Ben’s leadership is defined by expressions of power. He chose to become a leader because he was tired of feeling weak, and most of his decisions are based around seizing or flaunting power; much of what he does on a day-to-day level is about survival, but he only has to survive because he took on enemies as grand as he wants to be. Even the fact that he’s serving Jacob only flatters him with an extraordinary amount of power – the same way people can believe in an all-powerful God and that they are important because they have a direct line to him. Backing this up is his particular, peculiar kind of intelligence – he’s able to weave together all the disparate details around him into a coherent picture, and he can use that picture to determine the best next step to take. In his own way, he’s as reactive as Jack, but he’s reacting to the whole picture rather than with pure impulse. For him, it’s not so much a community as it is a system that he’s pushing about at will.
James rises to a position of leadership in season four in a manner not too dissimilar from Jack at the start of the show – he happens to be in the right place at the right time with the right kind of competence, confidence, and charisma. It’s there that the similarities end. Admittedly, he’s thrown into a situation that he has a better grasp of than Jack ever did, but he’s also operating from a different set of principles. There’s a point where he criticises Jack for simply reacting, and his leadership is based not on a vague and wish-washy idea of ‘fixing things’, but on a single, quantifiable goal: keep everybody alive and safe. He’s less distracted by the emotions of others – less willing to go along with something just because other people want it, less interested in telling people what they want to hear – and so he has a real knack for solving problems both in the moment and long-term. It’s a visionary leadership, where he has one goal centering him on both micro and macro levels; part of the fun of seasons four and five is watching him essentially juggling a todo list, and he puts his people in positions where they can be the most effective.
Jacob and The Man In Black
If you look at LOST as a mystery, then part of the journey is discovering that Jacob and The Man In Black have been acting out two schemes for longer than the run of the show in season five’s finale. If you look at LOST as an exploration of the nature of leadership, then Jacob and The Man In Black are the apotheosis. James’s goal was clear but nonspecific, which gave him some flexibility in its expression and allowed him to sustain it a long time. The Man In Black has one specific action he’s trying to do (get off the island) while Jacob has a specific action he’s trying to prevent (destruction of the heart of the island). Every action both men are doing is about getting to their particular action (or I suppose maintaining a particular action, in Jacob’s case). They ruthlessly use the people and elements of their systems to advance their specific agendas, using every moment to set something in motion that they think might help later. John Locke never quite manages to achieve a leadership role; the one chance he gets in season three implodes almost immediately, because he’s simply that unstable and directionless.

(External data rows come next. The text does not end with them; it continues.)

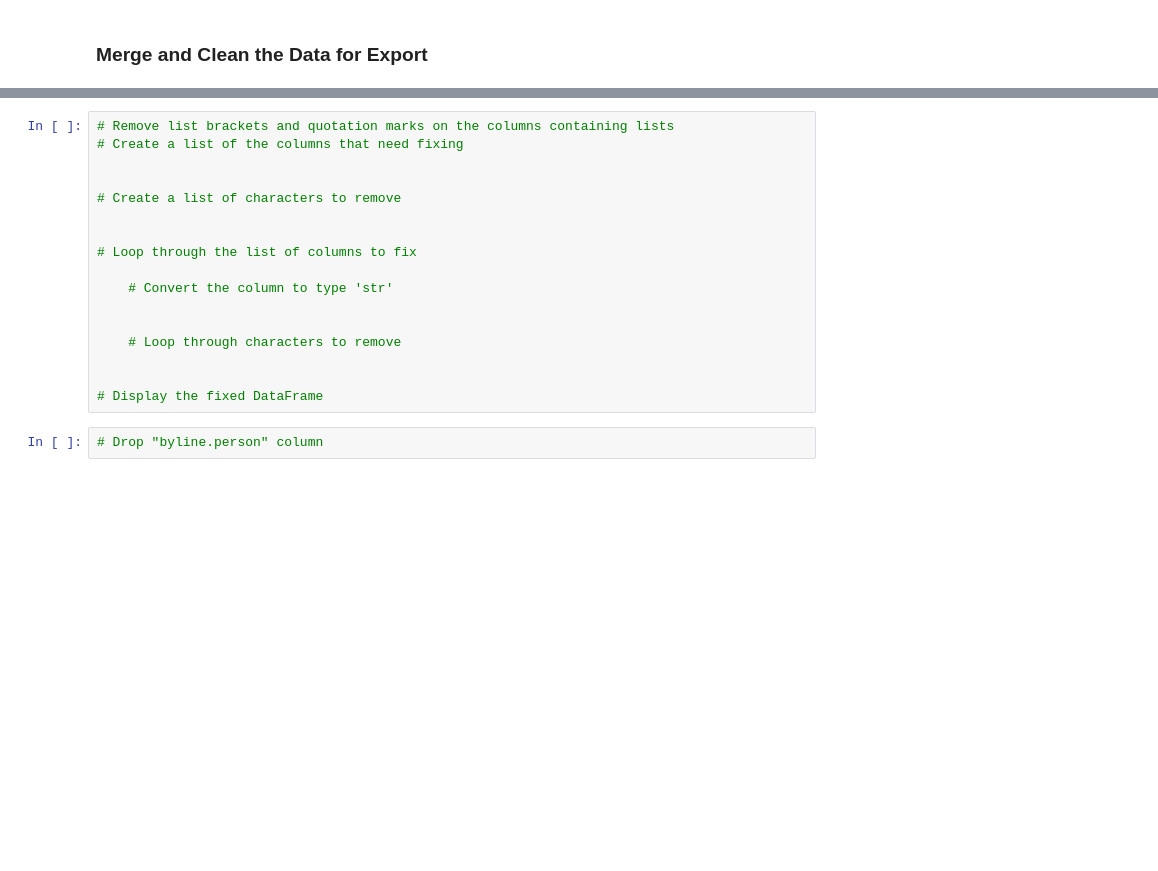
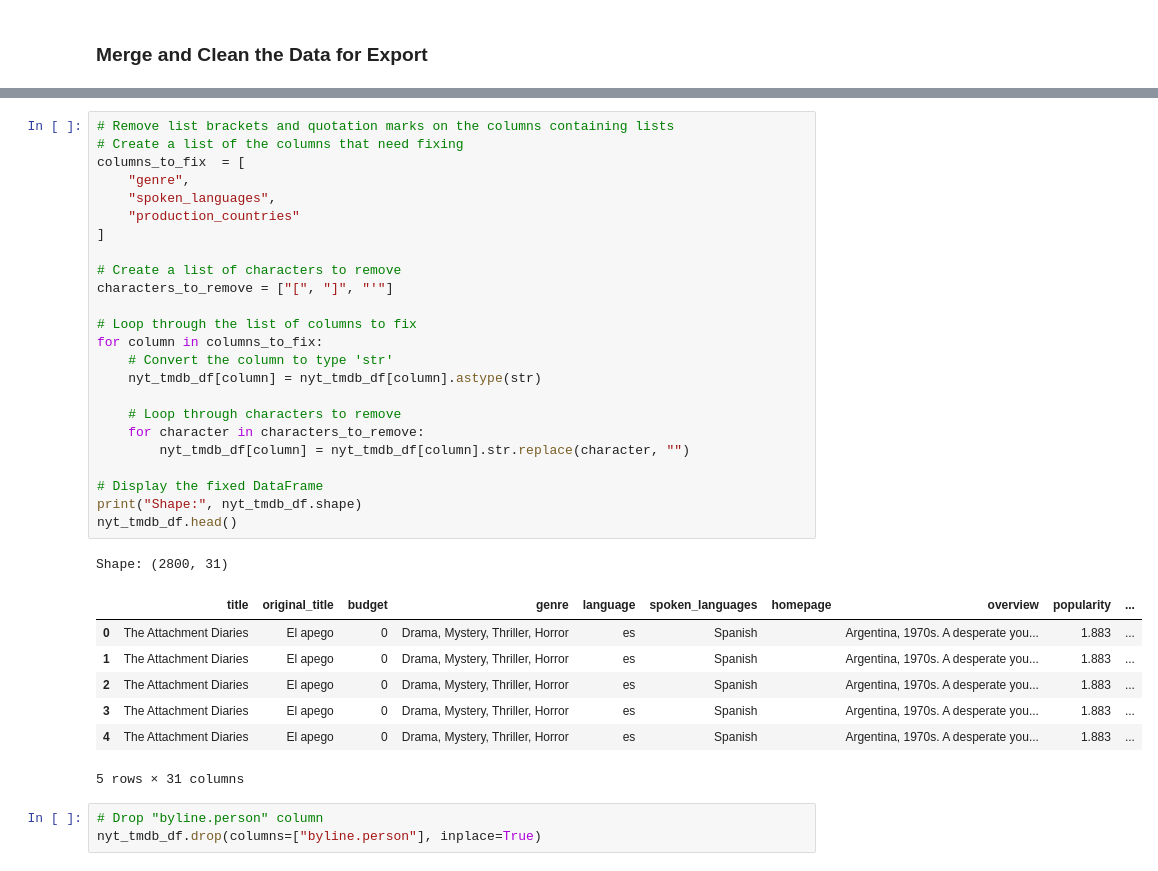
Before and after one commit to rune-encoder/data-sourcing-challenge, a Jupyter notebook: retrieve_movie_data.ipynb, the cells around one changed output, grey strips where cells are left out. Drawn from its saved outputs; the diff is of its cells as text; blank space fills up the shorter version.

```diff
--- a/retrieve_movie_data.ipynb
+++ b/retrieve_movie_data.ipynb
@@ -396,19 +415,36 @@ Shape: (180, 15)
 # %%
 # Remove list brackets and quotation marks on the columns containing lists
 # Create a list of the columns that need fixing
-
+columns_to_fix  = [
+    "genre",
+    "spoken_languages",
+    "production_countries"
+]
 
 # Create a list of characters to remove
-
+characters_to_remove = ["[", "]", "'"]
 
 # Loop through the list of columns to fix
-
+for column in columns_to_fix:
     # Convert the column to type 'str'
-
+    nyt_tmdb_df[column] = nyt_tmdb_df[column].astype(str)
 
     # Loop through characters to remove
-
+    for character in characters_to_remove:
+        nyt_tmdb_df[column] = nyt_tmdb_df[column].str.replace(character, "")
 
 # Display the fixed DataFrame
+print("Shape:", nyt_tmdb_df.shape)
+nyt_tmdb_df.head()
+# %% [output]
+Shape: (2800, 31)
+|  | title | original_title | budget | genre | language | spoken_languages | homepage | overview | popularity | ... |
+| 0 | The Attachment Diaries | El apego | 0 | Drama, Mystery, Thriller, Horror | es | Spanish |  | Argentina, 1970s. A desperate you... | 1.883 | ... |
+| 1 | The Attachment Diaries | El apego | 0 | Drama, Mystery, Thriller, Horror | es | Spanish |  | Argentina, 1970s. A desperate you... | 1.883 | ... |
+| 2 | The Attachment Diaries | El apego | 0 | Drama, Mystery, Thriller, Horror | es | Spanish |  | Argentina, 1970s. A desperate you... | 1.883 | ... |
+| 3 | The Attachment Diaries | El apego | 0 | Drama, Mystery, Thriller, Horror | es | Spanish |  | Argentina, 1970s. A desperate you... | 1.883 | ... |
+| 4 | The Attachment Diaries | El apego | 0 | Drama, Mystery, Thriller, Horror | es | Spanish |  | Argentina, 1970s. A desperate you... | 1.883 | ... |
+5 rows × 31 columns
 # %%
 # Drop "byline.person" column
+nyt_tmdb_df.drop(columns=["byline.person"], inplace=True)
```
Also changed, not shown: parts of 4 cells of this notebook, 1 other file.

But I like to think that The Man In Black in seasons five and six really does show us what kind of leader John could have been if he’d achieved inner peace.
Hurley receiving the mantle of leader is one of the last actions of the show, so we never actually see what kind of leader he is, but we can make a pretty good guess based on what we see in the show, and I think Ben assesses him correctly. Hurley will use the system he has as an expression of the infinite capacity to love within him. Jack made people happy, but Hurley will generate happiness within himself and use the island and the system of it to project that happiness out into the world, just like he did when he built a golf course and got the van working and made everybody lunch. He also has the self-awareness and lack of ego to bring in someone he trusts to compensate for his weaknesses and guide him through tougher decisions.